Required action:
Could you output the entries that follow exactly, omitting any pictures they contain?

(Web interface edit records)
__________________________________________________
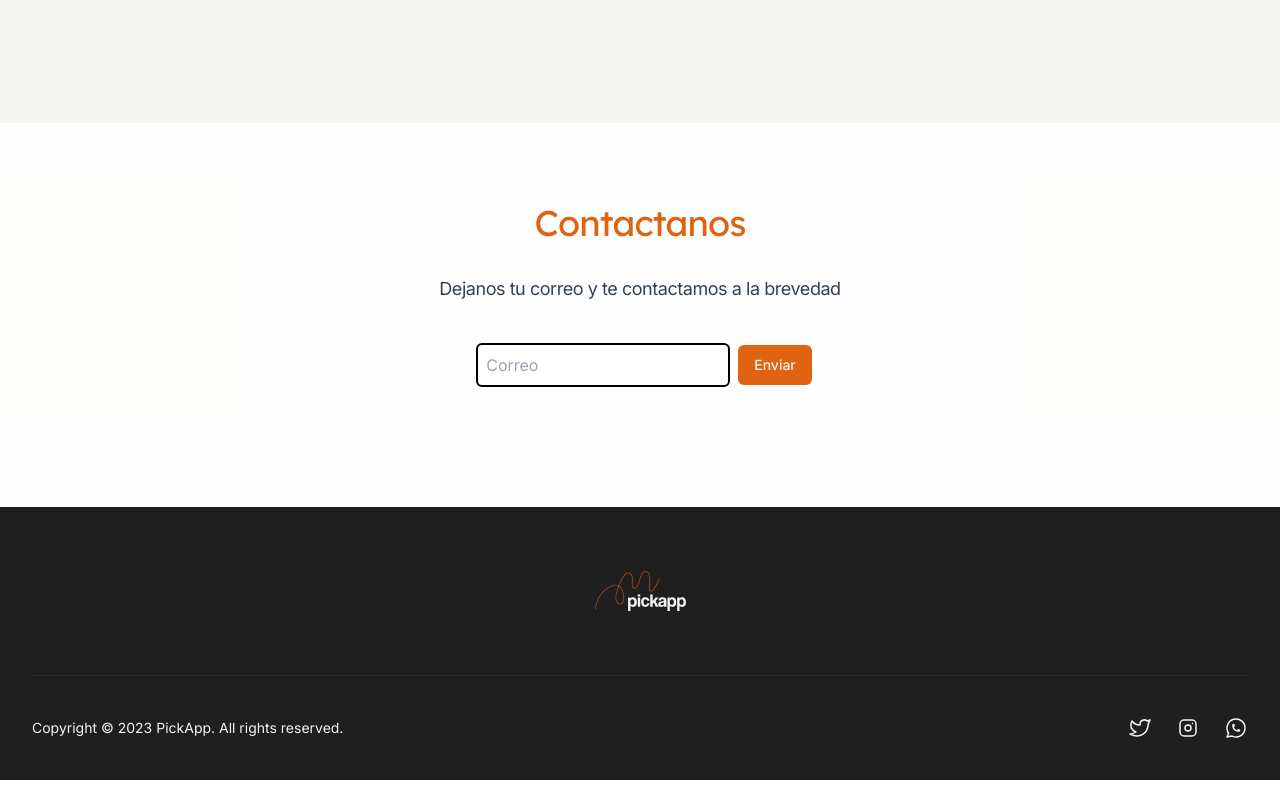
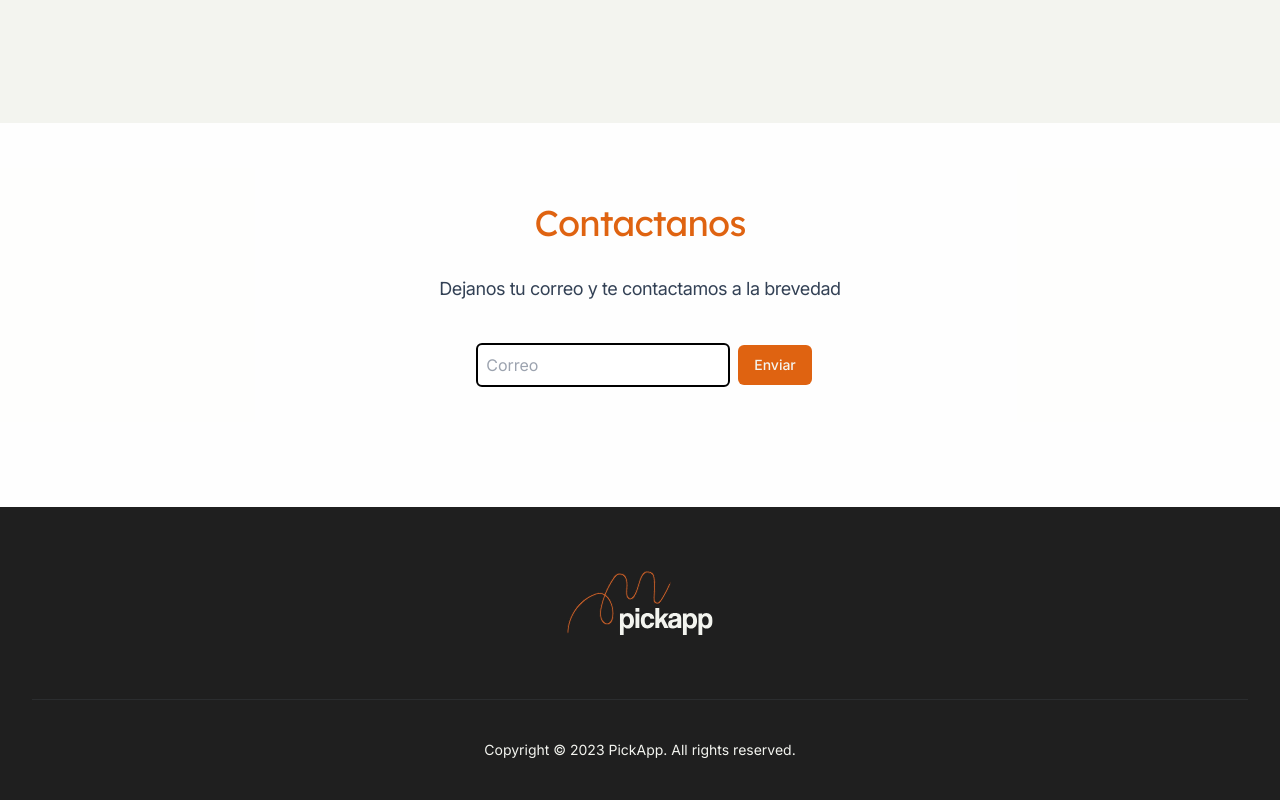
Before and after one commit to amilcarrey/pickapp-landing, a Next.js app: page / in a window 1280 px wide. Shown: the part 1865-2665 px from the top of the page. Built offline with nearby package versions, Linux system fonts and the light colour scheme.

Commit message:
Fix footer

```diff
--- a/src/components/Footer.tsx
+++ b/src/components/Footer.tsx
@@ -1,5 +1,3 @@
-import Link from 'next/link'
-
 import { Container } from '@/components/Container'
 import { Logo } from '@/components/Logo'
 
@@ -8,10 +6,10 @@ export function Footer() {
     <footer className="bg-secondary">
       <Container>
         <div className="flex justify-center py-16">
-          <Logo className="mx-auto h-10 w-auto" />
+          <Logo className="mx-auto h-16 w-auto" />
         </div>
-        <div className="flex flex-col items-center border-t border-slate-400/10 py-10 sm:flex-row-reverse sm:justify-between">
-          <div className="flex gap-x-6">
+        <div className="flex flex-col items-center justify-center border-t border-slate-400/10 py-10">
+          {/* <div className="flex gap-x-6">
             <Link
               href="https://twitter.com"
               className="group"
@@ -78,7 +76,7 @@ export function Footer() {
                 <path d="M9 10a0.5 .5 0 0 0 1 0v-1a0.5 .5 0 0 0 -1 0v1a5 5 0 0 0 5 5h1a0.5 .5 0 0 0 0 -1h-1a0.5 .5 0 0 0 0 1" />
               </svg>
             </Link>
-          </div>
+          </div> */}
           <p className="mt-6 text-sm text-light sm:mt-0">
             Copyright &copy; {new Date().getFullYear()} PickApp. All rights
             reserved.
```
__________________________________________________
Response for this exercise:
Before and after one commit to amilcarrey/pickapp-landing, a Next.js app: page / in a window 1280 px wide. Shown: the part 1865-2665 px from the top of the page. Built offline with nearby package versions, Linux system fonts and the light colour scheme.

Commit message:
Fix footer

```diff
--- a/src/components/Footer.tsx
+++ b/src/components/Footer.tsx
@@ -1,5 +1,3 @@
-import Link from 'next/link'
-
 import { Container } from '@/components/Container'
 import { Logo } from '@/components/Logo'
 
@@ -8,10 +6,10 @@ export function Footer() {
     <footer className="bg-secondary">
       <Container>
         <div className="flex justify-center py-16">
-          <Logo className="mx-auto h-10 w-auto" />
+          <Logo className="mx-auto h-16 w-auto" />
         </div>
-        <div className="flex flex-col items-center border-t border-slate-400/10 py-10 sm:flex-row-reverse sm:justify-between">
-          <div className="flex gap-x-6">
+        <div className="flex flex-col items-center justify-center border-t border-slate-400/10 py-10">
+          {/* <div className="flex gap-x-6">
             <Link
               href="https://twitter.com"
               className="group"
@@ -78,7 +76,7 @@ export function Footer() {
                 <path d="M9 10a0.5 .5 0 0 0 1 0v-1a0.5 .5 0 0 0 -1 0v1a5 5 0 0 0 5 5h1a0.5 .5 0 0 0 0 -1h-1a0.5 .5 0 0 0 0 1" />
               </svg>
             </Link>
-          </div>
+          </div> */}
           <p className="mt-6 text-sm text-light sm:mt-0">
             Copyright &copy; {new Date().getFullYear()} PickApp. All rights
             reserved.
```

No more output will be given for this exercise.